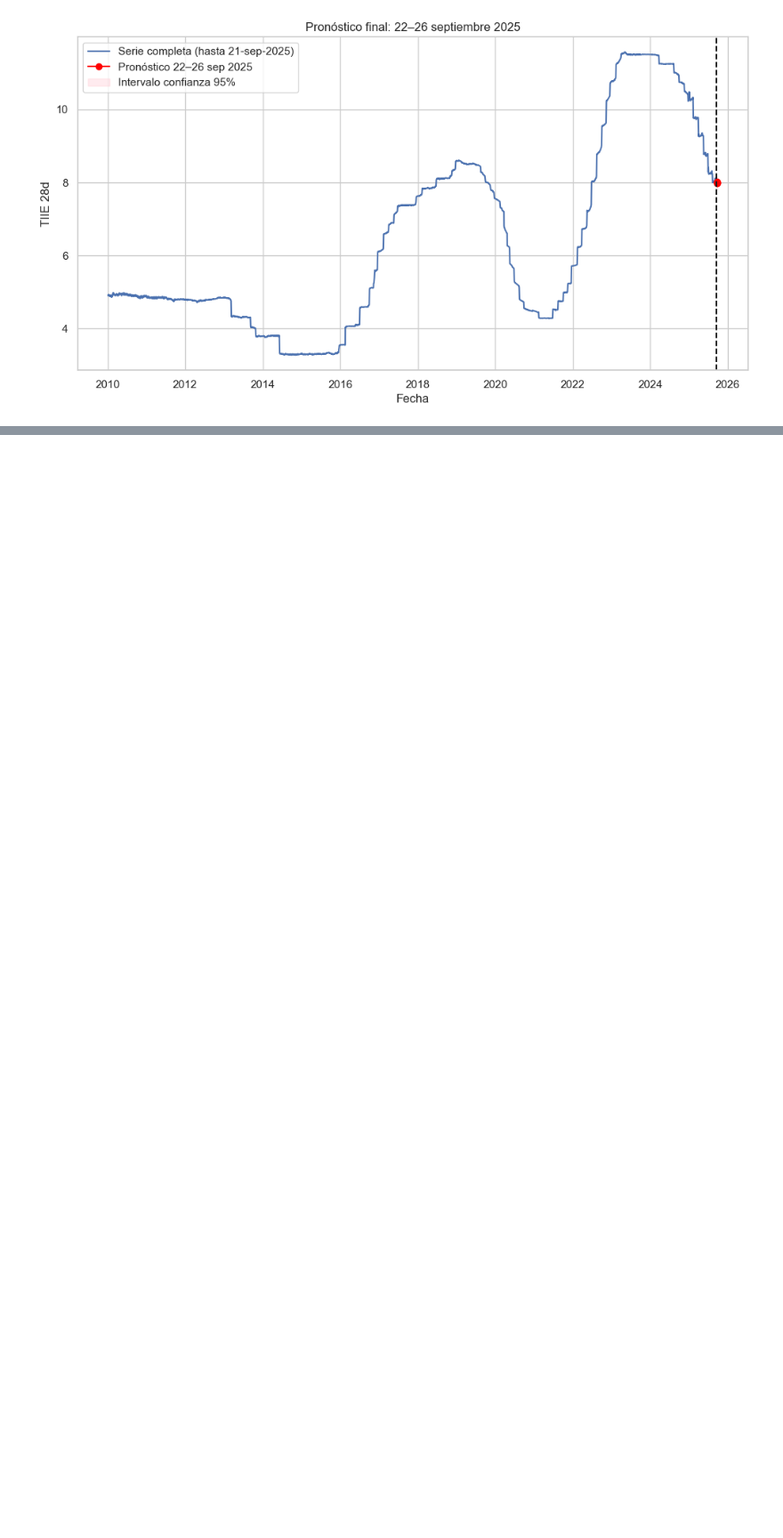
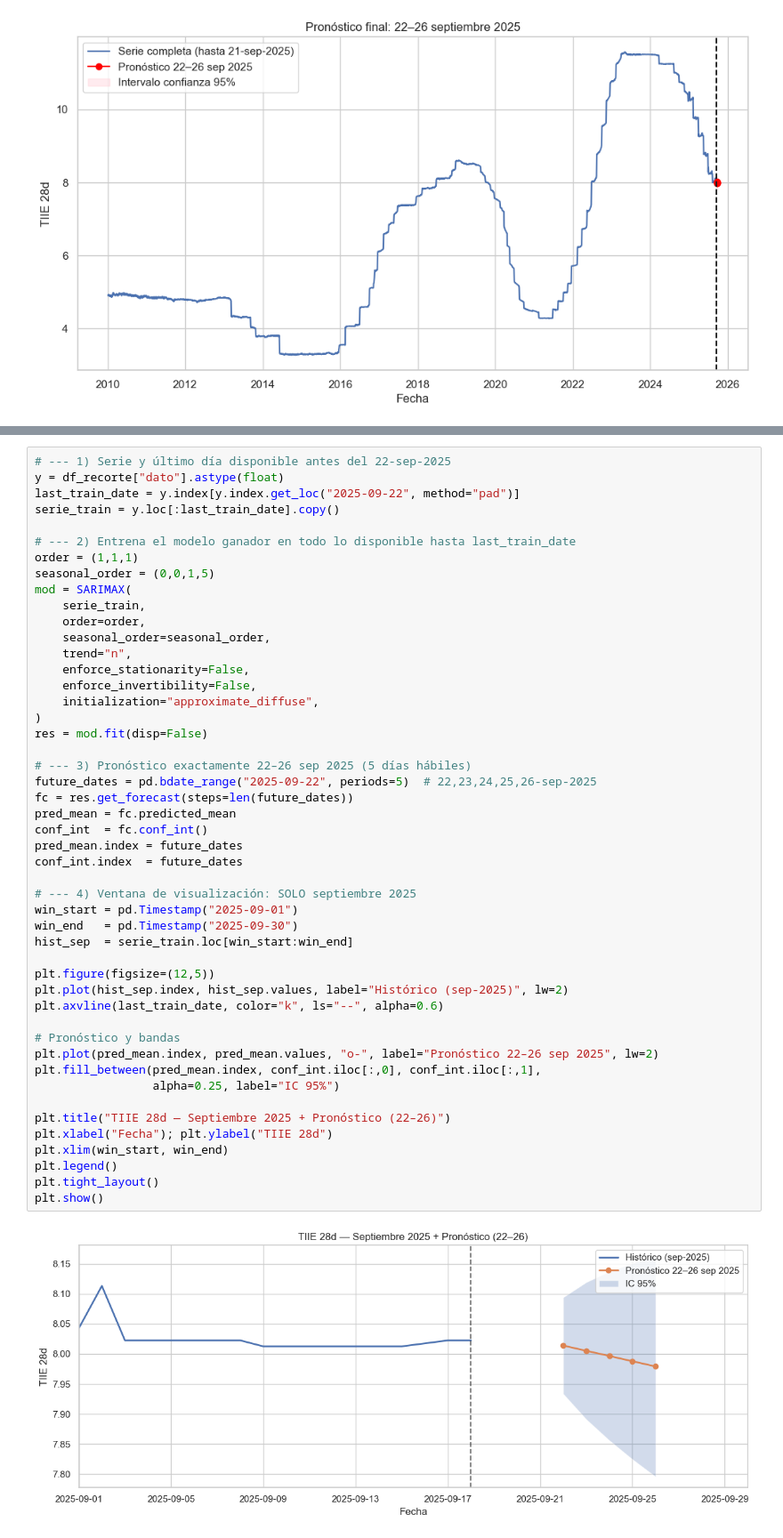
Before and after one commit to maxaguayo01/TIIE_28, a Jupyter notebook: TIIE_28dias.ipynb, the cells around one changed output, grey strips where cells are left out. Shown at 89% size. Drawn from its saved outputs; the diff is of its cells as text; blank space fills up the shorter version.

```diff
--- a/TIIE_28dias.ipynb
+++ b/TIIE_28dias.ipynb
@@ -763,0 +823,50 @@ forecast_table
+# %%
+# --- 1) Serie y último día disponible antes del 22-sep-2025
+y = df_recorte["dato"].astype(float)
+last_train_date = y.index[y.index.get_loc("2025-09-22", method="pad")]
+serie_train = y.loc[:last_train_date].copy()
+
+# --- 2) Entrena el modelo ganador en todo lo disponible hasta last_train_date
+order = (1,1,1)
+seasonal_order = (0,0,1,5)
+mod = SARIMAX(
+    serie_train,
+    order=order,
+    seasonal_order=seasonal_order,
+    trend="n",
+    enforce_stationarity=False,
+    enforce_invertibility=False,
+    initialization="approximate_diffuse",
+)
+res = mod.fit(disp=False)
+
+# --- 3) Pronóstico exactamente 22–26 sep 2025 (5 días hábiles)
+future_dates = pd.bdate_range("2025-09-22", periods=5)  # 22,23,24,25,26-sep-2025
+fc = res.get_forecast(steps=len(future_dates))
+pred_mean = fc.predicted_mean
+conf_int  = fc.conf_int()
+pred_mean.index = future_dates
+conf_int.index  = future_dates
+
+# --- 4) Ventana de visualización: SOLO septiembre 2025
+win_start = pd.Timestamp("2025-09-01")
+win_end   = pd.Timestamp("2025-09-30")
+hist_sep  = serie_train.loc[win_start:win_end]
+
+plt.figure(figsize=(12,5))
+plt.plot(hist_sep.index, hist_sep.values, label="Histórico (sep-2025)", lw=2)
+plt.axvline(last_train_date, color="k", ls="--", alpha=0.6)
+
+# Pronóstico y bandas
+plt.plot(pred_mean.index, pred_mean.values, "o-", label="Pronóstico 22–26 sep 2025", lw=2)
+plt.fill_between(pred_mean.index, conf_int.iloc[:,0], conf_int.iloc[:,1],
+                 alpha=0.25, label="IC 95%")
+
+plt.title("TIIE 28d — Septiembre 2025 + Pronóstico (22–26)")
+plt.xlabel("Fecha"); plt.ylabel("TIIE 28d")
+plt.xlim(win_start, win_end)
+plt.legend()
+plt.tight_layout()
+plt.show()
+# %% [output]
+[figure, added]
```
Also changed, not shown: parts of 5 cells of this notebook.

--

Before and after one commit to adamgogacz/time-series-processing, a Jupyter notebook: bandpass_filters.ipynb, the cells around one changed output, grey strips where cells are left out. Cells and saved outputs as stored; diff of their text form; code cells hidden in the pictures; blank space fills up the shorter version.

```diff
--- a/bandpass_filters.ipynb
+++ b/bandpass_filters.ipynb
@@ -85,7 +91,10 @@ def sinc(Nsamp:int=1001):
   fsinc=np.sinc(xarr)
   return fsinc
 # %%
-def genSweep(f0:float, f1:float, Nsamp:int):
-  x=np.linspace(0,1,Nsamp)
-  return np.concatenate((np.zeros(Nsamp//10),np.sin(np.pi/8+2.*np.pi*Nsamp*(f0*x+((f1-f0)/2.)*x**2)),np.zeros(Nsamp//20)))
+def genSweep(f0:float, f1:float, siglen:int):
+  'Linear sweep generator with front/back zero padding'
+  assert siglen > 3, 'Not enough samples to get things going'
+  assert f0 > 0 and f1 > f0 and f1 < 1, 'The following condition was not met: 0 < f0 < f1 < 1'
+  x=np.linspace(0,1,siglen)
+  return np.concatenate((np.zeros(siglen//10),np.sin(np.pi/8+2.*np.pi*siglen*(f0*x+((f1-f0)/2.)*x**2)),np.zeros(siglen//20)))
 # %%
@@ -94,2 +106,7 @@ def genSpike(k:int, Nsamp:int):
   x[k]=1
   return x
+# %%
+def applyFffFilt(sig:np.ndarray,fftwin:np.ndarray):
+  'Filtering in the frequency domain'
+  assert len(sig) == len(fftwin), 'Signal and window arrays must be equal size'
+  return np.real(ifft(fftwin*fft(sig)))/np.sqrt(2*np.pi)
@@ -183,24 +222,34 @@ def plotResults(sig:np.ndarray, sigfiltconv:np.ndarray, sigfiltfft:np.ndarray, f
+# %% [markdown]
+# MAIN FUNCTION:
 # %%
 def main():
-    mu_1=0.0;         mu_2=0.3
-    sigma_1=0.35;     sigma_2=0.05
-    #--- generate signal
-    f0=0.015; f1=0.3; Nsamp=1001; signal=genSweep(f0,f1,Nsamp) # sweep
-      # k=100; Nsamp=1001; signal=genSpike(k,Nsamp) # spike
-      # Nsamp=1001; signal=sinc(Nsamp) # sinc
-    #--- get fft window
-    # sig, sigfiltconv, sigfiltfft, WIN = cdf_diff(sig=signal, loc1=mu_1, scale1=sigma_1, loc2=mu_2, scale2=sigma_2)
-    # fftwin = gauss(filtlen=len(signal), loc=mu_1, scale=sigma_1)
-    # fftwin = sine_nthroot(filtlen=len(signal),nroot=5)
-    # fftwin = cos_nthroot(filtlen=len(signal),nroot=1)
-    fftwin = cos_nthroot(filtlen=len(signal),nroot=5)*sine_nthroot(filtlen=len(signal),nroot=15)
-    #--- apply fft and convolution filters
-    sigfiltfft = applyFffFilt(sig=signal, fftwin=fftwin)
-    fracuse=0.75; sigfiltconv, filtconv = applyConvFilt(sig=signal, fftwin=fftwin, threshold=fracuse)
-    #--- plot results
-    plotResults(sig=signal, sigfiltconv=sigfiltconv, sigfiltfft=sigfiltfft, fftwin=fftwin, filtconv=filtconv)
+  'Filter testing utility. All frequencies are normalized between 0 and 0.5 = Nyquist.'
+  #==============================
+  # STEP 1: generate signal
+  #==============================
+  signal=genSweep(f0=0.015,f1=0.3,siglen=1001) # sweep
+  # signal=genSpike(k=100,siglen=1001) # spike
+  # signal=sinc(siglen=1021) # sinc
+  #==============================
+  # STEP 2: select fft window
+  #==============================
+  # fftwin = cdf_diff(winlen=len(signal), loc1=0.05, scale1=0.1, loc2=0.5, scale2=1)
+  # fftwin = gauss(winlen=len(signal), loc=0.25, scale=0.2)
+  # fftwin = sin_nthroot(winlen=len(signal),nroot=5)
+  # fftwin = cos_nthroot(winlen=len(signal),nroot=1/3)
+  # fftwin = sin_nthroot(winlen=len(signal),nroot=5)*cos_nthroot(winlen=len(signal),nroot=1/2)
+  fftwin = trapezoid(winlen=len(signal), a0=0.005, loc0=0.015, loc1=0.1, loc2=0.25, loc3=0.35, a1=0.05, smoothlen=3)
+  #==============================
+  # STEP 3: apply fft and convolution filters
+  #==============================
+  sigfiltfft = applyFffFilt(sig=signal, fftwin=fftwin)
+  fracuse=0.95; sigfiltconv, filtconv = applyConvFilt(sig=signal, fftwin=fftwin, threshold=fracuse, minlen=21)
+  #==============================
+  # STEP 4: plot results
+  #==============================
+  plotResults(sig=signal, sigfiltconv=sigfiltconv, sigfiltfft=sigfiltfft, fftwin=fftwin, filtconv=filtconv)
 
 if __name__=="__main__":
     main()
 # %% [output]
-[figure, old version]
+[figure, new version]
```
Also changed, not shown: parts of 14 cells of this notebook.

# Your assignment
For the string "version", give the number of lines in the entries that contain it, with no other words.

# Reply to the task
4